or Cape Cornwall
|Lands End in the distance, Land Rover on the slipway|
for a seawatch before breakfast but both the weather and our bed conspired against us and we never made it.
A very wet trip down to The Lizard saw us brave the rain at the stunning Kynance Cove where the drizzle dried up but the sun didn't come out and we apparently walked passed an Eastern Subalpine Warbler although to be fair we only heard a Wren singing, saw a couple of Stonechats and a Blackbird at the car park.
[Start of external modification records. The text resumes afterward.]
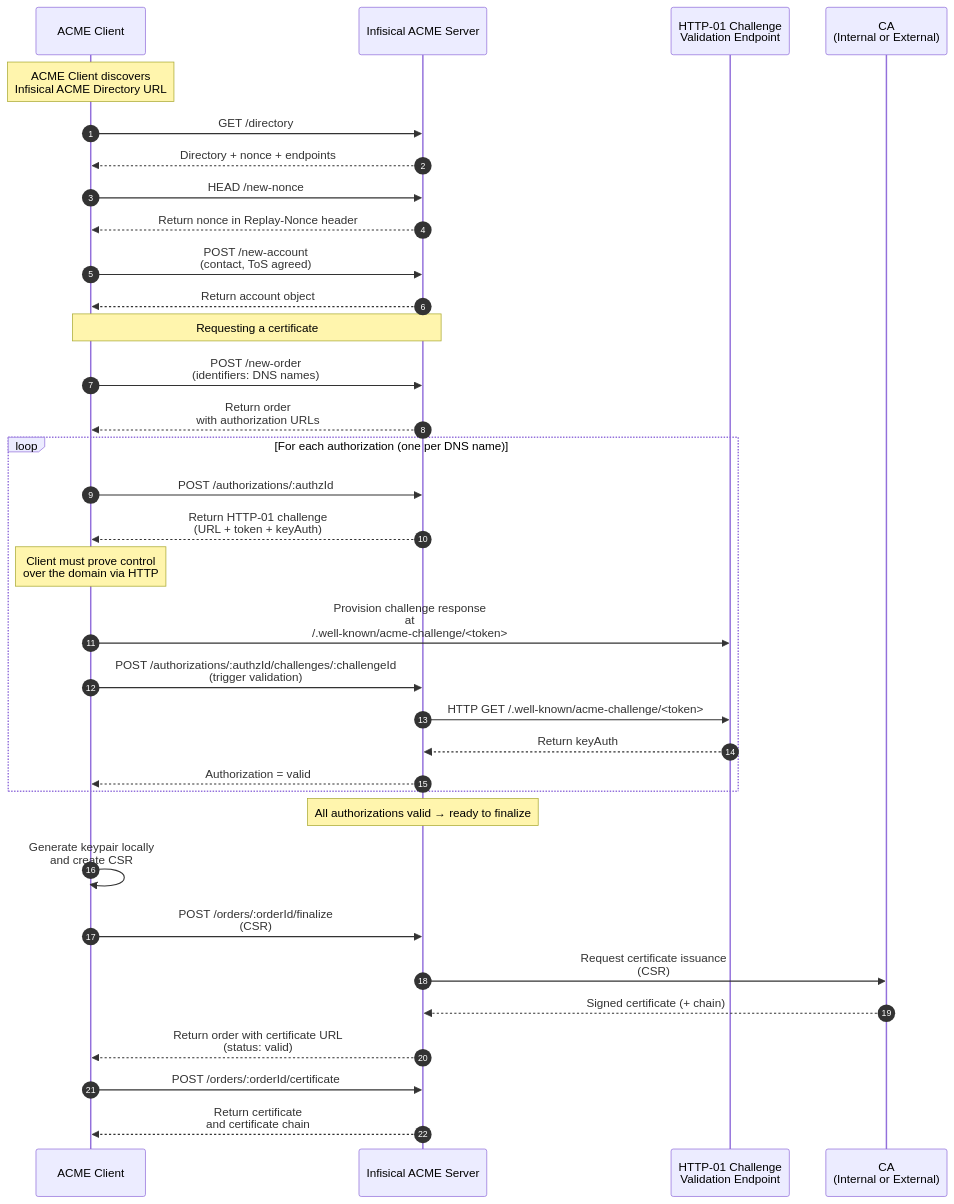
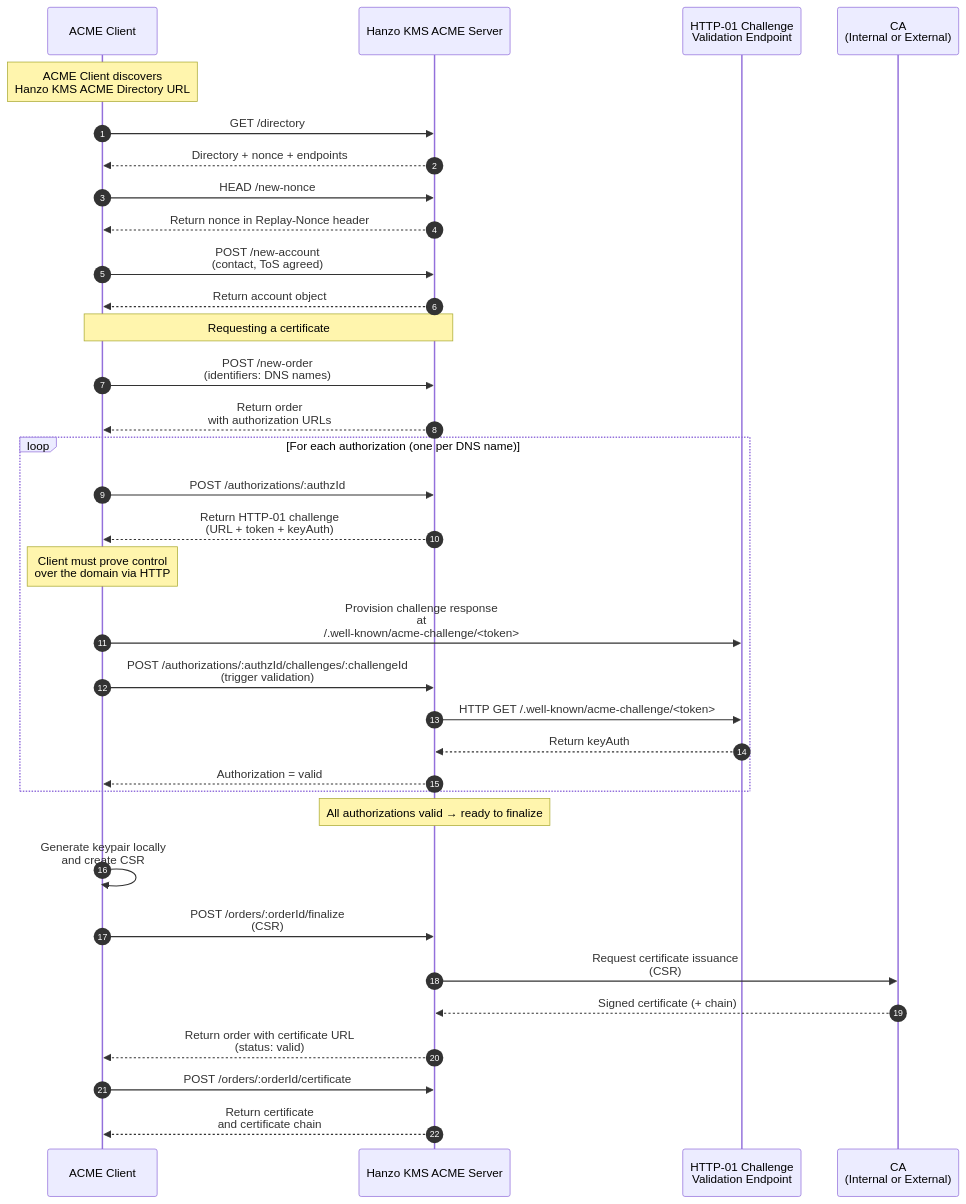
The diagram in docs/documentation/platform/pki/guides/request-cert-acme.mdx (hanzoai/kms), drawn with Mermaid before and after one commit. The commit also changed other lines of this file and 927 other files, not shown here.

First line of the commit message:
feat: complete Hanzo KMS rebranding across upstream merge

````diff
--- a/docs/documentation/platform/pki/guides/request-cert-acme.mdx
+++ b/docs/documentation/platform/pki/guides/request-cert-acme.mdx
@@ -16,53 +16,53 @@
 ```mermaid
 sequenceDiagram
   autonumber
   participant ACME as ACME Client
-  participant Infis as Infisical ACME Server
+  participant Infis as Hanzo KMS ACME Server
   participant Authz as HTTP-01 Challenge<br/>Validation Endpoint
   participant CA as CA<br/>(Internal or External)
 
-  Note over ACME: ACME Client discovers<br/>Infisical ACME Directory URL
+  Note over ACME: ACME Client discovers<br/>Hanzo KMS ACME Directory URL
 
   ACME->>Infis: GET /directory
   Infis-->>ACME: Directory + nonce + endpoints
 
   ACME->>Infis: HEAD /new-nonce
   Infis-->>ACME: Return nonce in Replay-Nonce header
 
   ACME->>Infis: POST /new-account<br/>(contact, ToS agreed)
   Infis-->>ACME: Return account object
 
   Note over ACME,Infis: Requesting a certificate
 
   ACME->>Infis: POST /new-order<br/>(identifiers: DNS names)
   Infis-->>ACME: Return order<br/>with authorization URLs
 
   loop For each authorization (one per DNS name)
     ACME->>Infis: POST /authorizations/:authzId
     Infis-->>ACME: Return HTTP-01 challenge<br/>(URL + token + keyAuth)
 
     Note over ACME: Client must prove control<br/>over the domain via HTTP
 
     ACME->>Authz: Provision challenge response<br/>at<br/>/.well-known/acme-challenge/<token>
 
     ACME->>Infis: POST /authorizations/:authzId/challenges/:challengeId<br/>(trigger validation)
 
     Infis->>Authz: HTTP GET /.well-known/acme-challenge/<token>
     Authz-->>Infis: Return keyAuth
 
     Infis-->>ACME: Authorization = valid
   end
 
   Note over Infis: All authorizations valid → ready to finalize
 
   ACME->>ACME: Generate keypair locally<br/>and create CSR
   ACME->>Infis: POST /orders/:orderId/finalize<br/>(CSR)
 
   Infis->>CA: Request certificate issuance<br/>(CSR)
   CA-->>Infis: Signed certificate (+ chain)
 
   Infis-->>ACME: Return order with certificate URL<br/>(status: valid)
 
   ACME->>Infis: POST /orders/:orderId/certificate
   Infis-->>ACME: Return certificate<br/>and certificate chain
 ```
````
From there we headed back to our digs when the rain set in again making us not stop at Porthcurno and Porthgwarra. The road back took us towards Lands End but on the way we passed a group of birders stood at a farm gate. We pulled up and asked 'owt about?' to be told the Dalmatian Pelican was on a pool over the hill but on private ground and out of sight and hadn't been seen for ages. We'd forgotten about that and thought they might have been looking at something else. Driving off by chance we looked in the rear view mirror to see one of the lads standing in the road waving and pointing frantically skywards. Wifey has never been so far so fast backwards. We screeched to a halt jumped out grabbed the bins and saw something like a pale Pterodactyl going way from us high over the fields, not the best views but Dalmatian Pelican (153) is now on the list, a World Lifer, many thanks guys if your reading this.
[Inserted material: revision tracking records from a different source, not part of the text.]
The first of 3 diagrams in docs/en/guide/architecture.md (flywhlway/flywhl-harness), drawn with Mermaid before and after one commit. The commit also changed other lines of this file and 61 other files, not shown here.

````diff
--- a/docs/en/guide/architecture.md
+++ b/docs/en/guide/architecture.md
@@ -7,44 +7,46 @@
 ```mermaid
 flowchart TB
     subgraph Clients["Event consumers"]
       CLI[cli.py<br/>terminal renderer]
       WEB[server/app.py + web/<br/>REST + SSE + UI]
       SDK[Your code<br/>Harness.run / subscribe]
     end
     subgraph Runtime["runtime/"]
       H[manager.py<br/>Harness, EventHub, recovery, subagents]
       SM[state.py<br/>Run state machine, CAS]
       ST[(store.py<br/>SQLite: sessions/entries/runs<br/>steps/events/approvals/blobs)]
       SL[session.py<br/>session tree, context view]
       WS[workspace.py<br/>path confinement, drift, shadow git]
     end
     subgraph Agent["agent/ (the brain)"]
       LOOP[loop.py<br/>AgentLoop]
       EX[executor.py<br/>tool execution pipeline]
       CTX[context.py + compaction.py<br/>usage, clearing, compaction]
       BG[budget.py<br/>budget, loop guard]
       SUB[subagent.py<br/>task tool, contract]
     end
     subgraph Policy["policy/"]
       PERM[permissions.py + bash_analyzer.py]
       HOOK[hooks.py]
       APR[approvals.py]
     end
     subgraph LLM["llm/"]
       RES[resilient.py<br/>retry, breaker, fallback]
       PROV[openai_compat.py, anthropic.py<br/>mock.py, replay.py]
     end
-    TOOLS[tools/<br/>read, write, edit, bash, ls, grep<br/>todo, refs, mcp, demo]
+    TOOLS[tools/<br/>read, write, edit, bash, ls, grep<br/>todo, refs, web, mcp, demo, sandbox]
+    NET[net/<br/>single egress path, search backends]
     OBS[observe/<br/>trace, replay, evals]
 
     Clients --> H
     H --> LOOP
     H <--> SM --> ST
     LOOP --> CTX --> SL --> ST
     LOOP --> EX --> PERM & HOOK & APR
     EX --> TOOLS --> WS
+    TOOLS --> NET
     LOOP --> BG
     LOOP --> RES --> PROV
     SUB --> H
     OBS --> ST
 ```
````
At Lands End more birders were stood in another farm gate. Again we stopped and learnt there was a Serin hiding in the nearby garden. We didn't see it but did find them a Barn Owl. Later we found out there was also a trio of Turtle Doves nearby and a Nighintgale in the same garden as the Serin.
Lands End was cold, wet, windy and very commercialised and not really our cup of tea and we couldn't find Wifey a Chough. She did add Guillemot (as did we (155)) and Shag to her year list there though.
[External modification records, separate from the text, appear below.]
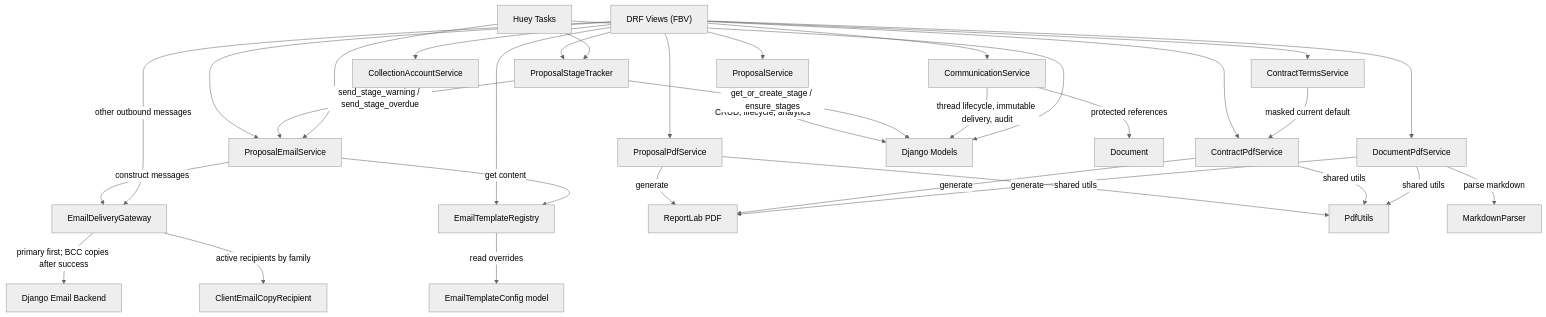
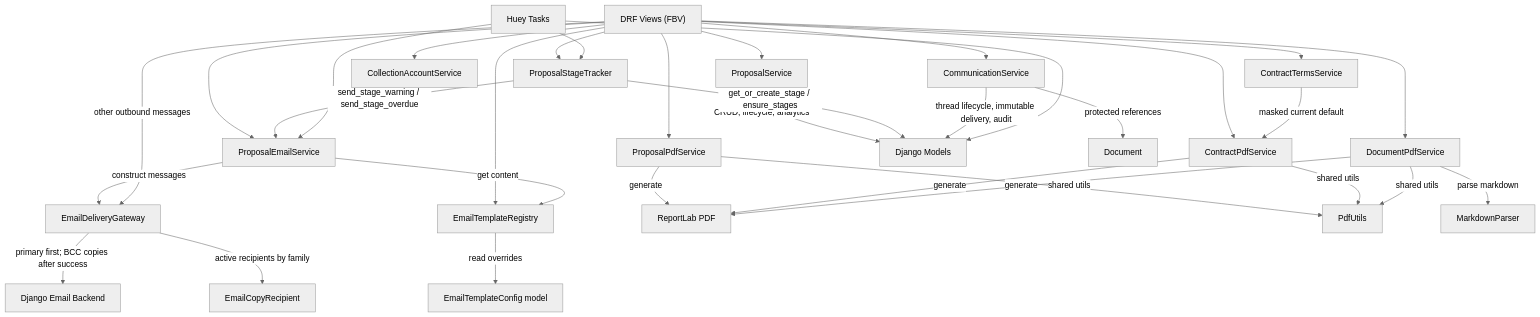
One commit to gustavop-dev/projectapp changed the sixth of 19 diagrams in docs/methodology/architecture.md. Above: the diagram before and after it, drawn with Mermaid (neutral theme). The commit also changed other lines of this file and 48 other files, not shown here.

First line of the commit message:
feat: copy every outbound email to configured recipients (#273)

````diff
--- a/docs/methodology/architecture.md
+++ b/docs/methodology/architecture.md
@@ -285,37 +285,37 @@
 ```mermaid
 flowchart TD
     Views["DRF Views (FBV)"] --> PS["ProposalService"]
     Views --> PES["ProposalEmailService"]
     Views --> PPDF["ProposalPdfService"]
     Views --> CPDF["ContractPdfService"]
     Views --> CTS["ContractTermsService"]
     Views --> ETR["EmailTemplateRegistry"]
     Views --> DPS["DocumentPdfService"]
     Views --> CMS["CommunicationService"]
     Views --> CAS["CollectionAccountService"]
     Views --> PST["ProposalStageTracker"]
 
     PS -->|CRUD, lifecycle, analytics| Models["Django Models"]
     PES -->|construct messages| EDG["EmailDeliveryGateway"]
     Views -->|other outbound messages| EDG
     EDG -->|primary first; BCC copies after success| SMTP["Django Email Backend"]
-    EDG -->|active recipients by family| CECR["ClientEmailCopyRecipient"]
+    EDG -->|active recipients by family| CECR["EmailCopyRecipient"]
     PES -->|get content| ETR
     PST -->|get_or_create_stage / ensure_stages| Models
     PST -->|send_stage_warning / send_stage_overdue| PES
     PPDF -->|generate| ReportLab["ReportLab PDF"]
     PPDF -->|shared utils| PU["PdfUtils"]
     CPDF -->|generate| ReportLab
     CPDF -->|shared utils| PU
     CTS -->|masked current default| CPDF
     DPS -->|generate| ReportLab
     DPS -->|shared utils| PU
     DPS -->|parse markdown| MP["MarkdownParser"]
     CMS -->|thread lifecycle, immutable delivery, audit| Models
     CMS -->|protected references| Documents["Document"]
     ETR -->|read overrides| ETC["EmailTemplateConfig model"]
 
     HueyTasks["Huey Tasks"] --> PES
     HueyTasks --> PST
     HueyTasks --> Models
 ```
````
As you can see the sun did eventually come out and an ice cream had to be had. A walk down the jetty in the bottom pic came up with a nice wildlife surprise.
Two big Spider Crabs were having a barney but by the time we reached them they'd settled their differences and gone their separate ways.
From there we made our way to Drift Reservoir where a Great White Egret has been regularly seen. We stopped at the Hayle estuary dipping the regular Spoonbill there, probably hidden in one of the low tide creeks.
We saw the Great White Egret (154) distantly, but it did a disappearing trick before we could get the scope set up for Wifey to have a look at it. A real shame as it would have been a lifer for her.
Our time in the furthest corner of this isle was at an end and it was time to head back to Base Camp in the morning.
The return journey gave us five Buzzards, two Kestrels, no Red Kites and the trips only Sparrowhawk. The roads were very much death free, fortunately just two Badgers and two Hedgehogs.
Once back at Base Camp we looked at the number plate again.
After our total of 1250 miles there were still not many bugs splattered which says something about the state of the English and Welsh countryside, no wonder some of our birds are struggling.
A great trip and one that's going to be repeated next year.
The following day we had a shopping trip to restock the cupboards and decided to go to the nearby docks rather than the local shops. Why? Because we saw many Common Terns (156), 11 Black Terns (157) and a pair of Arctic Terns (158).
Where to next? Hospital for another hand operation tomorrow but we did have a bit of a safari last Sunday to tell you about in a couple of days when we feel up to tapping away with one left hand finger.
In the meantime let us know who's avoided the quicksand in your outback.